BP has posted its first profit since the oil spill in the Gulf of Mexico in April, but the British oil giant says it still cannot estimate the full cost of the disaster.
The petroleum company returned to profit on Tuesday with a net profit of $1.79bn. Replacement cost profit was $1.85bn, far below the $4.5bn that analysts were predicting.
The third quarter profit came after a loss of $17.2bn in the second quarter but remained lower than a profit of $5.34bn from the previous year.
Speaking to Al Jazeera, David Buik, a market analyst at BGC Partners, said: "We have to remember in BP's defence that there was no production in the Gulf at all, and that was responsible for 10 per cent of income for BP.

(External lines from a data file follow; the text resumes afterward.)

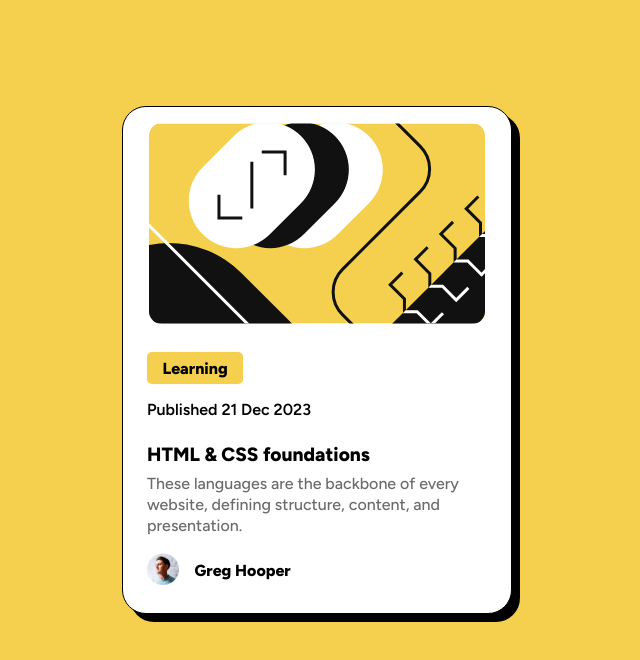
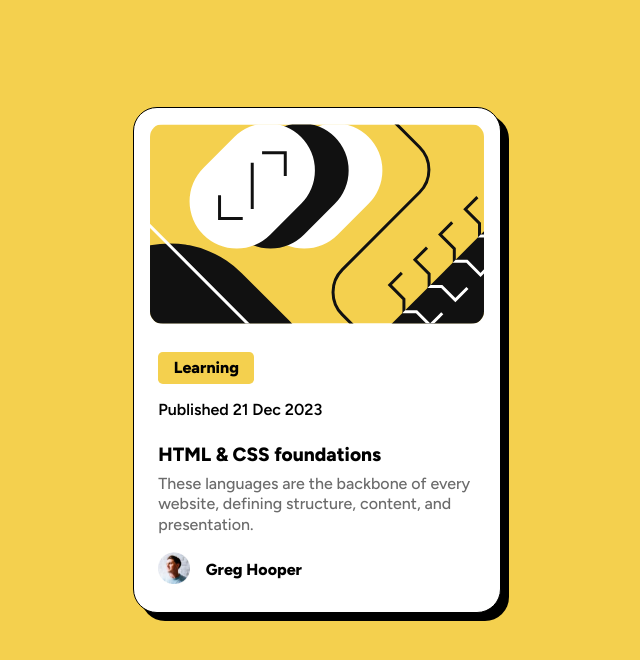
Before and after one commit to MaicolRoma/Card-Blog.github.io, a plain HTML site: page index.html in a window 1280 px wide. Shown: the whole page, without its empty margins (323-963 px from the left). Drawn offline with Linux system fonts and the light colour scheme.

Commit message:
commit-2.1

```diff
--- a/assets/CSS/style.css
+++ b/assets/CSS/style.css
@@ -470,6 +470,168 @@
 
             }
             }
+
+ /*1000px*/
+
+ @media (min-width: 1000px){
+
+    body{
+        background-color: hsl(47, 88%, 63%);
+        min-height: 90vh;
+        display: flex;
+        justify-content: center;
+        align-items: center;
+    }
+    /*big container*/
+    .container-card{
+        display: flex;
+        justify-content: center;
+        margin: 1rem auto;
+
+
+    }
+    /*card-white-article*/
+    .blog-card{
+        background-color: hsl(0, 0%, 100%);
+        display: flex;
+        flex-direction: column;
+        justify-content: center;
+        border-radius: 1.5rem;
+        padding: 0.5rem;
+        max-width: 49%;
+        border: 1px solid;
+        box-shadow:  0.5rem 0.5rem;
+        max-height: 30%;
+
+
+    }
+
+    .container-header{
+        display:flex;
+        justify-content: center;
+        max-width: 100%;
+        margin-top: 0.5rem;
+        margin-left: 0.5rem;
+        margin-right: 0.5rem;
+        margin-bottom: 0.5rem;
+    }
+
+    /*figure*/
+    .container-image-header{
+        max-width: 100%;
+        margin: 0;
+
+
+    }
+    /*picture header*/
+    .profile-header-image{
+        border-radius: 0.8rem;
+        max-width: 100%;
+
+
+    }
+
+    /*section Published*/
+    .Published{
+      padding: 1rem;
+      max-width: 100%;
+
+    }
+    .container-learning{
+        font-family: "Figtree", sans-serif;
+        font-optical-sizing: auto;
+        font-weight: 800;
+        font-style: normal;
+        margin-bottom: 1rem;
+        height: 2rem;
+
+    }
+    .container-published{
+        width: 100%;
+        margin-bottom: 0.5rem;
+    }
+    .learning-box{
+        background-color: hsl(47, 88%, 63%);
+        border-radius: 0.3rem;
+        max-width: 6rem;
+        height: 100%;
+        display: flex;
+        align-items: center;
+        justify-content: center;
+    }
+    .container-published{
+        font-family: "Figtree", sans-serif;
+        font-optical-sizing: auto;
+        font-weight: 600;
+        font-style: normal;
+    }
+
+    /*section foundation*/
+    .html-foundations{
+
+        padding-right: 0.5rem;
+        padding-left: 1rem;
+
+
+    }
+    .text title{
+
+        font-family: "Figtree", sans-serif;
+        font-optical-sizing: auto;
+        font-weight: 800;
+        font-size: larger;
+        font-style: normal;
+        margin-bottom: 0.5rem;
+    }
+    .title:hover {
+        cursor: pointer;
+        color: hsl(47, 88%, 63%);
+    }
+
+    .text p{
+        text-align: start;
+        line-height: 1.3rem;
+        color: hsl(0, 0%, 42%);
+        font-family: "Figtree", sans-serif;
+        font-optical-sizing: auto;
+        font-weight: 500;
+        font-size: var(--font-size-p);
+        font-style: normal;
+        width: 100%;
+    }
+    #text{
+        max-width: 100%;
+    }
+
+
+    /*profile*/
+    .profile{
+        display: flex;
+        align-items: center;
+        margin: 1rem;
+
+    }
+    .photo-profile{
+        margin-right: 1rem;
+
+    }
+    .photo-profile img{
+        height: 2rem;
+    }
+    .nome-profile{
+        display: flex;
+        align-items: center;
+
+    }
+    .nome-profile span{
+        font-family: "Figtree", sans-serif;
+        font-optical-sizing: auto;
+        font-weight: 800;
+        font-style: normal;
+
+    }
+    }
+
 /*--------------------------------------------540px-------------------------------------------------*/
 @media (width:540px){
 
```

"I would hope in the next few years we will see a very strong performance."
Replacement cost profit was $1.85bn, well below analysts' forecasts.
Earnings were dented by a pretax charge of $7.7bn, bringing the total charges this year to $39.9bn.
BP's exploratory Macondo well blew out on April 20, and continued gushing out oil until July 15.
The third-quarter report was the first for the company under Bob Dudley, its new chief executive, who replaced Tony Hayward.
Third-quarter expenses included the spill response, containment, relief well drilling, grants to affected US states, claims paid and money owed to the US government.
"The amount provided for future costs reflects ongoing response, remediation and assessment efforts, BP's commitment to the Gulf of Mexico Research Initiative, estimated legal costs expected to be incurred in relation to litigation, remaining payments to the escrow account, claims centre administration costs and an amount for estimated penalties for strict liability under the Clean Water Act," BP said.
BP is building up an escrow fund to pay for the spill by raising around $30bn from selling assets.
It has already has raked in around $9bn from the sale of assets in Egypt, Canada, the US and Colombia.